Arnold's poem is about the story of a 17th century Oxford scholar who, sensing the useless toil of school, leaves to travel with the Gypsies and learn their secrets. In a larger sense, his poem is about "modernity" in general and the relationship of the individual to society, or more particularly, individual genius to social expectation. That is, the "scholar Gipsy" inspires the poet because he has chosen to abandon the "shocks" of society and embraces a life of the imagination. In so doing, the scholar Gipsy has attained a kind of immortality: exempt from the pressures of "this strange disease of modern life, / With its sick hurry, its divided aims," his spirit endures, both in the pages of the book the poet is reading and also in the collective imagination of society ("Thou hast not lived, why should'st thou perish, so?")

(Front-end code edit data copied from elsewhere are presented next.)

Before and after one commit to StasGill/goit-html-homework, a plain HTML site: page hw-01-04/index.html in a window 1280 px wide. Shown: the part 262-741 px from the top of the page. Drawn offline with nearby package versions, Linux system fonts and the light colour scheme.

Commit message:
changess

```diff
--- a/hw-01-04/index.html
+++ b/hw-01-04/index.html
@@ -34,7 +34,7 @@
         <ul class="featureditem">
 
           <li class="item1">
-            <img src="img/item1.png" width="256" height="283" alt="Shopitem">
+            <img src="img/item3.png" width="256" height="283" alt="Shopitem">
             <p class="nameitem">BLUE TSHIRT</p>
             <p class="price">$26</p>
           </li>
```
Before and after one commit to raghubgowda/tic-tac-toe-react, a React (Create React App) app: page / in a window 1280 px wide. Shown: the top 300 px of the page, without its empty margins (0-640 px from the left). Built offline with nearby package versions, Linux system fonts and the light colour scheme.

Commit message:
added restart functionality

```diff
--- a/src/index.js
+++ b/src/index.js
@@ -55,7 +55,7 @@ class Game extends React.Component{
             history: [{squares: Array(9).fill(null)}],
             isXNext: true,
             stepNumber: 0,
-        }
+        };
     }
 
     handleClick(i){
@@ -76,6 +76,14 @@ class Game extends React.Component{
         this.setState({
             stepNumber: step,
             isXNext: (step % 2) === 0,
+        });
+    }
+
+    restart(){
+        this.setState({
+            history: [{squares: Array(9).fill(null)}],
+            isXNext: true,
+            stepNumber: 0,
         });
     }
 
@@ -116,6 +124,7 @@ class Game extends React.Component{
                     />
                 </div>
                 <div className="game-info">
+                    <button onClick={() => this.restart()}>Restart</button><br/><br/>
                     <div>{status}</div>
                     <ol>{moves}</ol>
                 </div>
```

The poem is written in the form of a pastoral elegy, a form that celebrates rustic life but also mourns a lost time of simplicity. However, Arnold subverts this genre by calling into question what is being mourned. To the extent that the poem describes the poet's own inability to make the same choice the scholar Gipsy made to abandon Oxford, perhaps what is being called into question is the Victorian emphasis on work, achievement, and, above all, conformity.